Park Slope Food Coop Rejects Israel Boycott
A well-known cooperative grocery store in Brooklyn voted to reject a boycott of Israeli goods.
At a special meeting Tuesday night, members of the Park Slope Food Coop rejected by a vote of 1,005 to 653 a proposal to hold a mail ballot referendum for all members on whether to stop selling Israeli goods.
The meeting was held at an area high school to accommodate the expected crowd, which ended up exceeding in size any previous co-op meeting, The New York Times reported.
The co-op, founded in 1973, is well known in New York City as a bastion of socially conscious consumerism. Each member is required to do a work shift of 2 hours and 45 minutes every four weeks in order to shop at the coop, which offers a wide selection of organic and other goods at significant discounts.
Supporters and opponents of a boycott had campaigned aggressively in the run-up to the vote at the co-op, which has a large number of Jewish members.
The call to boycott Israeli goods had been percolating for several years, the subject of vigorous debate in the co-op’s newsletter.

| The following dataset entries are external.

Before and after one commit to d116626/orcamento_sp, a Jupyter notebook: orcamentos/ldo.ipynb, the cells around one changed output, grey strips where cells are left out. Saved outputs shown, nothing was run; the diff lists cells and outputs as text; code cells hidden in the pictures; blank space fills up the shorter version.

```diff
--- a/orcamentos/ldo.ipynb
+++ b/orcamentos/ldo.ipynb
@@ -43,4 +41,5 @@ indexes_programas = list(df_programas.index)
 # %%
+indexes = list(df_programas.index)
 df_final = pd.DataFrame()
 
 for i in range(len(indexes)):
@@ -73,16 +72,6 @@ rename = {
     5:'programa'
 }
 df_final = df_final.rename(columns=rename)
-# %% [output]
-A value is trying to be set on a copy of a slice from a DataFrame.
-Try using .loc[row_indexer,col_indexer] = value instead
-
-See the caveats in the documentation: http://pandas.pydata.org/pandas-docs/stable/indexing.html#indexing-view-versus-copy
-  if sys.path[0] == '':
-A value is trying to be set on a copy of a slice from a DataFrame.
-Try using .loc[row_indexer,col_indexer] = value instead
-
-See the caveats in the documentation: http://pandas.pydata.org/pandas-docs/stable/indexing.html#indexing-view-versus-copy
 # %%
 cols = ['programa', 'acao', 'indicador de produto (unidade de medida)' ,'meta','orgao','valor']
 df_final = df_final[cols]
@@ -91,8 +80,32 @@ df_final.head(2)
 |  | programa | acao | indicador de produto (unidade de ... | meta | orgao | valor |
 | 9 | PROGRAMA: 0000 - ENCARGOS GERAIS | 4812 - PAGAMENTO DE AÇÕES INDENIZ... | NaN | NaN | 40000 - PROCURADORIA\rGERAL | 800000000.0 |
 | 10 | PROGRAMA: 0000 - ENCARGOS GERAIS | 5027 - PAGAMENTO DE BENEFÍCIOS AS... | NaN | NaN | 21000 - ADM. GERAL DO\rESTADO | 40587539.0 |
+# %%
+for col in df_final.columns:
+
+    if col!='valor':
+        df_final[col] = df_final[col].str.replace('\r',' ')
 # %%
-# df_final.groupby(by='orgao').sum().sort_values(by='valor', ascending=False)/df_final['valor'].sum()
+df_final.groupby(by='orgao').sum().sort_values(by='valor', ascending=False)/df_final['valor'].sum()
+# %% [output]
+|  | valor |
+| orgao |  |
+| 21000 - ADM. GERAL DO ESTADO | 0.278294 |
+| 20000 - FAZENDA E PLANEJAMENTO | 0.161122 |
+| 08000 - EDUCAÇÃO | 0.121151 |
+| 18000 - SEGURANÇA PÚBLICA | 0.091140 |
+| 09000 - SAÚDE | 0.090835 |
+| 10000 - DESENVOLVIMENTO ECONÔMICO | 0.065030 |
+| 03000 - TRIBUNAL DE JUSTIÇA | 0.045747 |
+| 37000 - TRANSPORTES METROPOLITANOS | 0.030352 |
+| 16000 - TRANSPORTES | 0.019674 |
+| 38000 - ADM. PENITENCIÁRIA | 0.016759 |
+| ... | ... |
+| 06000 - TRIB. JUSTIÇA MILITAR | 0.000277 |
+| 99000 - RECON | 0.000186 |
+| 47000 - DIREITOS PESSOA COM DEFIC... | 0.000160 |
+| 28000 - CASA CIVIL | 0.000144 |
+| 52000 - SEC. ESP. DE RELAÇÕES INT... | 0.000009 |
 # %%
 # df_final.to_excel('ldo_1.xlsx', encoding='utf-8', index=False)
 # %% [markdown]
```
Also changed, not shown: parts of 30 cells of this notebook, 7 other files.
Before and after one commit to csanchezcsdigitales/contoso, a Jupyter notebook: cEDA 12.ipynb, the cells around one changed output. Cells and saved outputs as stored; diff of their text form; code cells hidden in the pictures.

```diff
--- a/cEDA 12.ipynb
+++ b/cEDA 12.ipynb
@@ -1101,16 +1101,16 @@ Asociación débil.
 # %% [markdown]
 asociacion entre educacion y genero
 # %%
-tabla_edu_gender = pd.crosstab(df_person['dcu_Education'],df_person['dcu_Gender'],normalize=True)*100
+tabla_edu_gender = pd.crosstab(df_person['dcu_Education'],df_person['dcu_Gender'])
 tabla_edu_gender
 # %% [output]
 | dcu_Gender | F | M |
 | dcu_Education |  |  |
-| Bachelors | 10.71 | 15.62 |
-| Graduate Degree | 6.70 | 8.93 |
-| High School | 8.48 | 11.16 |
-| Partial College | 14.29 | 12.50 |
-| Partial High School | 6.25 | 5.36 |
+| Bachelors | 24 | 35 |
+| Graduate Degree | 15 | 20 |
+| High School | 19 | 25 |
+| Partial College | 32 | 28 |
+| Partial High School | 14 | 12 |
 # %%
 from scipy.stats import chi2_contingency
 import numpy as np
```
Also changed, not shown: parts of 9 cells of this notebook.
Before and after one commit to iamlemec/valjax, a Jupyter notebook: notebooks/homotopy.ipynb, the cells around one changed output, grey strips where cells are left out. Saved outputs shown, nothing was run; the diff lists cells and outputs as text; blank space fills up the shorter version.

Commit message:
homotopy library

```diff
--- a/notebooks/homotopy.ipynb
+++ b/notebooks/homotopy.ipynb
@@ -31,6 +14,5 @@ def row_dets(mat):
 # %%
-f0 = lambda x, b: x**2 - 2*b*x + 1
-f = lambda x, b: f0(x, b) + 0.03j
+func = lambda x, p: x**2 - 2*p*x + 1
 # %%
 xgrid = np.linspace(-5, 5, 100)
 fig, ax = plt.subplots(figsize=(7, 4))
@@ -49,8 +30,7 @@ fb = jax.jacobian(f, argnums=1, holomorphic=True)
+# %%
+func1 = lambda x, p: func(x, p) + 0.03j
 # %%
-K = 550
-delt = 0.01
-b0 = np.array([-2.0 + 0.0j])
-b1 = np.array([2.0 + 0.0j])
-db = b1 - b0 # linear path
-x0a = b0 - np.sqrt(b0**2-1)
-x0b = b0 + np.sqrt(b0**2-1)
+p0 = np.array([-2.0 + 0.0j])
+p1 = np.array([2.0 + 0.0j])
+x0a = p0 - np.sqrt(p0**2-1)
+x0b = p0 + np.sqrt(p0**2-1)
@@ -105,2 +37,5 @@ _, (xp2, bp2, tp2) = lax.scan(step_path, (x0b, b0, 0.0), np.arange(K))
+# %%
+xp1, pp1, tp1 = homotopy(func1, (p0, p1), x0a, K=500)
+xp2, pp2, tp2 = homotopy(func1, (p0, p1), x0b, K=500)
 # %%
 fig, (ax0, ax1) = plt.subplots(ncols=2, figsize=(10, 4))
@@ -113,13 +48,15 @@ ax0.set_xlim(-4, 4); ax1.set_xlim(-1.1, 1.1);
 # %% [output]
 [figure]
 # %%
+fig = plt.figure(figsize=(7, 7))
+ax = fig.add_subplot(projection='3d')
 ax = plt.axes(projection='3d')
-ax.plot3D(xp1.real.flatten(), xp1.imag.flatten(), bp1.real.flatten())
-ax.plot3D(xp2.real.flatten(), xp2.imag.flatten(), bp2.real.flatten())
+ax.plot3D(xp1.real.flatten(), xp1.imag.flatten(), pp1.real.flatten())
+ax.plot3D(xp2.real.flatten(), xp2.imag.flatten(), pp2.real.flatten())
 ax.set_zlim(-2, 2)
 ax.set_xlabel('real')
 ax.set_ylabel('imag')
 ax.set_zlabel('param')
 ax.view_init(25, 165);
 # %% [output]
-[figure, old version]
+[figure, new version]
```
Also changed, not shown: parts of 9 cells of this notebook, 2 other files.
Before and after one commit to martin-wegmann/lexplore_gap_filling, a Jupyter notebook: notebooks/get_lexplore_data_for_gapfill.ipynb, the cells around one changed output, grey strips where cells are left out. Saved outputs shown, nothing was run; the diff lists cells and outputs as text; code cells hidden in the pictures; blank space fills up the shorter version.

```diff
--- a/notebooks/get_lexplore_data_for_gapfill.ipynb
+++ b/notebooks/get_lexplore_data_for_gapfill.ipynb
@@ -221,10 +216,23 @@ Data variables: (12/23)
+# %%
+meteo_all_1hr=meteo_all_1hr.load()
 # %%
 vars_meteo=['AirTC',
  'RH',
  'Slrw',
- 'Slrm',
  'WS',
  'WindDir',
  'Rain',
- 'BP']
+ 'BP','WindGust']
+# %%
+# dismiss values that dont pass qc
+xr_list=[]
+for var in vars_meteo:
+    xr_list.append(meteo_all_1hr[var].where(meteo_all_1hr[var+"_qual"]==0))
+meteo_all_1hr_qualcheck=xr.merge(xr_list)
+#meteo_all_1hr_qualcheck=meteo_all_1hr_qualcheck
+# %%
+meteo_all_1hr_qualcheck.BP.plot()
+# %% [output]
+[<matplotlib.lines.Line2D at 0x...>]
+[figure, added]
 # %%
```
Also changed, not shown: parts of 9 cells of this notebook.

The issue garnered substantial media attention. New York City Mayor Michael Bloomberg and other elected officials strongly criticized the boycott proposal.
“I think it has nothing to do with the food,” Bloomberg said Monday when asked about the boycott at a news conference. “The issue is there are people who want Israel to be torn apart and everybody to be massacred, and America is not going to let that happen.”
The co-op’s general manager and one of its founders, Joe Holtz, urged members to reject the boycott call, calling it “divisive.”
The co-op reportedly sells only a handful of Israeli-made products.